IRAN: Esmaeil Narimanpour sentenced to five years in prison

Esmaeil NarimanipourChristian convert Esmaeil Narimanpour (37), who was arrested on Christmas Eve 2023 and detained for over four months, has been sentenced to five years in prison for “acting against national security by communicating with Christian ‘Zionist’ organisations”. Esmaeil, who is married with two children, is currently out on bail and is awaiting a summons to begin his sentence.

Judge Mehdi Fathinia of the third branch of the Revolutionary Court in Ahvaz, western Iran, sentenced Esmaeil on 28 May and he has twenty days to appeal.

Esmaeil was one of nearly fifty Christians arrested in a wave of raids over the Christmas period. He was arrested at his home in Dezful, 150 km north of Ahvaz, and the agents searched his home and confiscated his Christian books without a warrant. Esmaeil spent 18 days in the Ministry of Intelligence detention centre in Ahvaz before being transferred to Shiban Prison, also in Ahvaz. On 30 April he was temporarily released on bail of 700 million tomans (around €9,220).

Forced to attend Islamic “re-education” classes

Previously, Esmaeil was one of a group of eight converts from Dezful cleared of “propaganda” charges in 2021 but forced to attend Islamic “re-education” classes in January 2022.

The eight converts had been detained for two days in April 2021 because of their house-church activities and were summoned three months later to answer charges of “propaganda against the Islamic Republic of Iran”.
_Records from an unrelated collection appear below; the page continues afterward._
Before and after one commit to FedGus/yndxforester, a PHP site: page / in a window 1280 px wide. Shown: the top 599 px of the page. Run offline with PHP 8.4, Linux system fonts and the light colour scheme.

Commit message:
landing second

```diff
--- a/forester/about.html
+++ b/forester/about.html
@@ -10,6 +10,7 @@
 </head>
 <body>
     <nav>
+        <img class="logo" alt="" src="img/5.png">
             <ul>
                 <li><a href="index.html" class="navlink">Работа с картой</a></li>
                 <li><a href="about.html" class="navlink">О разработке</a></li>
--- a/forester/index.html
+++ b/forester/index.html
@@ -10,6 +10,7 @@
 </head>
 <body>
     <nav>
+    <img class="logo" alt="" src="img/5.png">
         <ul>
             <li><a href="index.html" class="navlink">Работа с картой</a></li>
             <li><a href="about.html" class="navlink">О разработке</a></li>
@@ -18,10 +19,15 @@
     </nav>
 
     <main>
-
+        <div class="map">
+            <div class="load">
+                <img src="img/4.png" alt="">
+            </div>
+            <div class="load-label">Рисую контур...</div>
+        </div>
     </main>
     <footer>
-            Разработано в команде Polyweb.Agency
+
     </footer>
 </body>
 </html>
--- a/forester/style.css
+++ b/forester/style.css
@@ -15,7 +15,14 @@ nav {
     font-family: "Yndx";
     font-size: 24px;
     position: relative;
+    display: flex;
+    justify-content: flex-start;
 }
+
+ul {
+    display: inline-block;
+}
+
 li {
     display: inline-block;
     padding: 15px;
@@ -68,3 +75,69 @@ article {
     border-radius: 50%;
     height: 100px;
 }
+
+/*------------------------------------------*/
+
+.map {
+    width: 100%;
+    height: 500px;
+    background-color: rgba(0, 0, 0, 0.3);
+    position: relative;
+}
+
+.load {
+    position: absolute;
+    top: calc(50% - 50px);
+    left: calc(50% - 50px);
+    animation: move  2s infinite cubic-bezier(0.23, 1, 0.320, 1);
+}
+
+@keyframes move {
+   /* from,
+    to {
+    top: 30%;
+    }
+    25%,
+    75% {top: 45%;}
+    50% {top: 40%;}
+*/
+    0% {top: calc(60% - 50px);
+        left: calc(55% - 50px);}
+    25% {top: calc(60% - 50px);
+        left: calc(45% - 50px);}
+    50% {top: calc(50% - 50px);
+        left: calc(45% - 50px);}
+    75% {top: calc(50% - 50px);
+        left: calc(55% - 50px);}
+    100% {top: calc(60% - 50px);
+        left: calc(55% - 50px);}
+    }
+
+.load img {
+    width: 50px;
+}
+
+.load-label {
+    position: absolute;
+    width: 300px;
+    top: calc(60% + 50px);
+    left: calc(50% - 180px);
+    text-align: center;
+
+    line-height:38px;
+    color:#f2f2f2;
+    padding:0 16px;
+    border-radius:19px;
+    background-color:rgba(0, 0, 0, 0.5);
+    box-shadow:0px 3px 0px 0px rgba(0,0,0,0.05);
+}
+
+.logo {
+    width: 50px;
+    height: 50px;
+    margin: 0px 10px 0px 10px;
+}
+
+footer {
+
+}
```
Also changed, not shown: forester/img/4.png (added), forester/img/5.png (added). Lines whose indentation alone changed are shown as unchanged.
In a significant ruling in November 2021 the prosecutor of the Civil and Revolutionary Court of Dezful ruled that the eight Christians had done nothing illegal and therefore could not be charged. He said their change of religion was not a punishable offence and stated that they “merely converted to a different religion” and “didn’t carry out any propaganda against other groups”, adding that while apostasy from Islam is something that can be punished under Sharia law “and in the hereafter”, it has “not been criminalised in the laws of Iran” and therefore the men could not be charged.

Recent arrests and sentences

Article 18 reports that at least 14 Iranian Christians have been arrested so far this year, but for security reasons most have not given permission to publicise their cases.

More than one hundred Christians were arrested last summer and many of them and those arrested in the Christmas crackdown have received prison sentences of between three months and five years or non-custodial punishments such as fines, travel bans and, in one case, flogging for drinking Communion wine.

Article 18 reports that twelve Christians are due to stand trial this month alone, all on charges related to the peaceful practice of their faith but “dressed up as crimes against ‘national security’”.

(Article 18, Mohabat News)

Photo: Article 18